These are students that simply are not there. For one reason or another their attendance is abysmal- sometimes far less than half of the school days in a year. Need I say more about why they don't do their jobs? I have a student on my roster this year who has been present less than five times. See my post on Grades in NYC for how he's still been awarded forty-seven percent of the possible percentage points in my class.

Perhaps it’s not that simple, but I hardly cringe at the students’ individual inability to perform academically- I wince at their inability to stop talking, listen to directions and then carry those directions out. A benefit to this simplification is that it does put it in terms that 99% of students can understand. By the time students come to me in the eighth grade, the vast majority of them know how to act appropriately in school, around adults, etc. We see this happen all the time when their parents come in or when we go on a trip. When they want to, nearly every student can behave and be considerate and be respectful of their peers and teachers for an extended period of time.

During my first year in the classroom I had fewer students who did their jobs than those that did not. There were some days in fact that things were so out of hand that I could count on one hand the students who were doing what they were supposed to. That's changed with nearly two years under my belt and a different set of students, but I still walk into class every day looking to support each kind of students as they need to be. For example, the High-Fliers need to always be pushed higher, the Absent need to be encouraged to attend and have their parents called about it, the Aggressives need to be controlled and contained, and the Strugglers need scaffolding, the most clear and concise everything and each and every student needs as much positive adult attention as I can muster.

Today's Wine: The Cabernet by the glass at Gina La Fornarina.


  1. It's funny that you think students know what to do by 8th grade.

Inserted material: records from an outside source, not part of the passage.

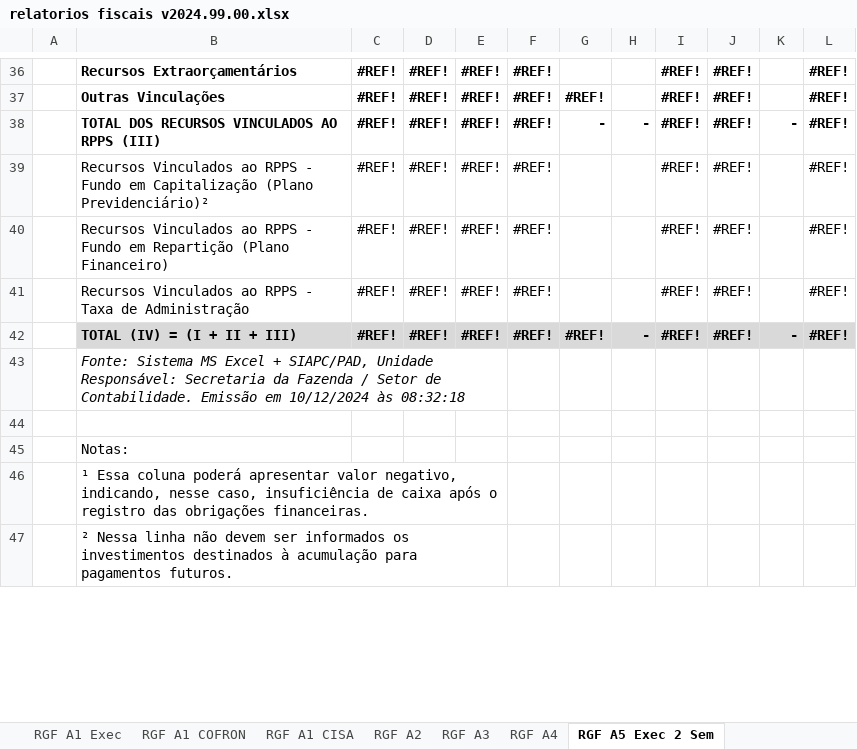
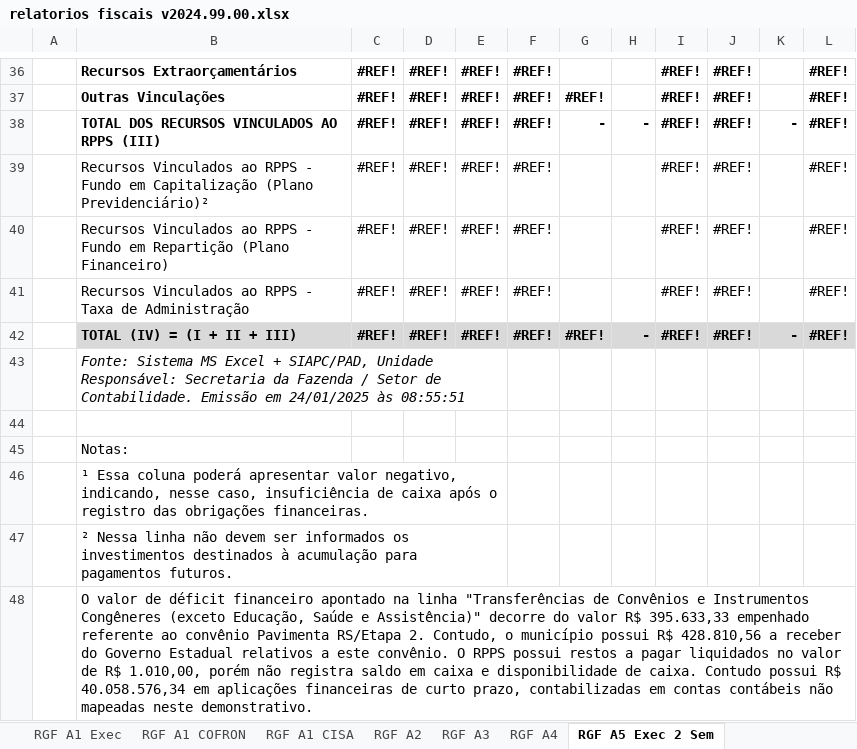
Before and after one commit to everton3x/rptgen, an Excel workbook: tpl/relatorios fiscais v2024.99.00.xlsx, sheet RGF A5 Exec 2 Sem, drawn as a sheet; only a part is shown, gaps mark what is left out; values as stored, in another font and other column widths than the file's, no borders; the diff covers the shown part only; the diff names each change by its address in the sheet, - before the commit and + after, or states it on an @@ line.

```diff
--- a/tpl/relatorios fiscais v2024.99.00.xlsx (sheet RGF A5 Exec 2 Sem)
+++ b/tpl/relatorios fiscais v2024.99.00.xlsx (sheet RGF A5 Exec 2 Sem)
-B43: …Emissão em 10/12/2024 às 08:32:18
+B43: …Emissão em 24/01/2025 às 08:55:51
+row 48:  | O valor de déficit financeiro apontado na linha "Transferências de Convênios e Instrumentos Congêneres (exceto Educação, Saúde e Assistência)" decorre do valor R$ 395.633,33 empenhado referente ao convênio Pavimenta RS/Etapa 2. Contudo, o município possui R$ 428.810,56 a receber do Governo Estadual relativos a este convênio. O RPPS possui restos a pagar liquidados no valor de R$ 1.010,00, porém não registra saldo em caixa e disponibilidade de caixa. Contudo possui R$ 40.058.576,34 em aplicações financeiras de curto prazo, contabilizadas em contas contábeis não mapeadas neste demonstrativo.
```
Also changed, not shown: 1 removed row, 3 edited cells and merged cells elsewhere in this sheet, sheet RREO A10, sheet RREO A11, sheet RREO A14 Completo 6bim, sheet RREO A9, sheet Notas Explicativas, sheet RGF A3, 30 more sheets, formulas that keep their value, auxiliar/consorcios.xlsx, auxiliar/dtp_empenhos_terceirizacao.xlsx, 16 other files.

In high schools, teachers might say they know what to do by 11th grade.

    Kinda makes ya wonder what they're saying in elementary schools--and colleges.

  2. Holy sugar-honey-ice-tea, dude...killing me softly!

    You NAILED it. The only four-letter word I try never to use is "lazy."

    The next question is--are these behaviors hard-wired from the get-go, from early experiences with school, or can students choose change?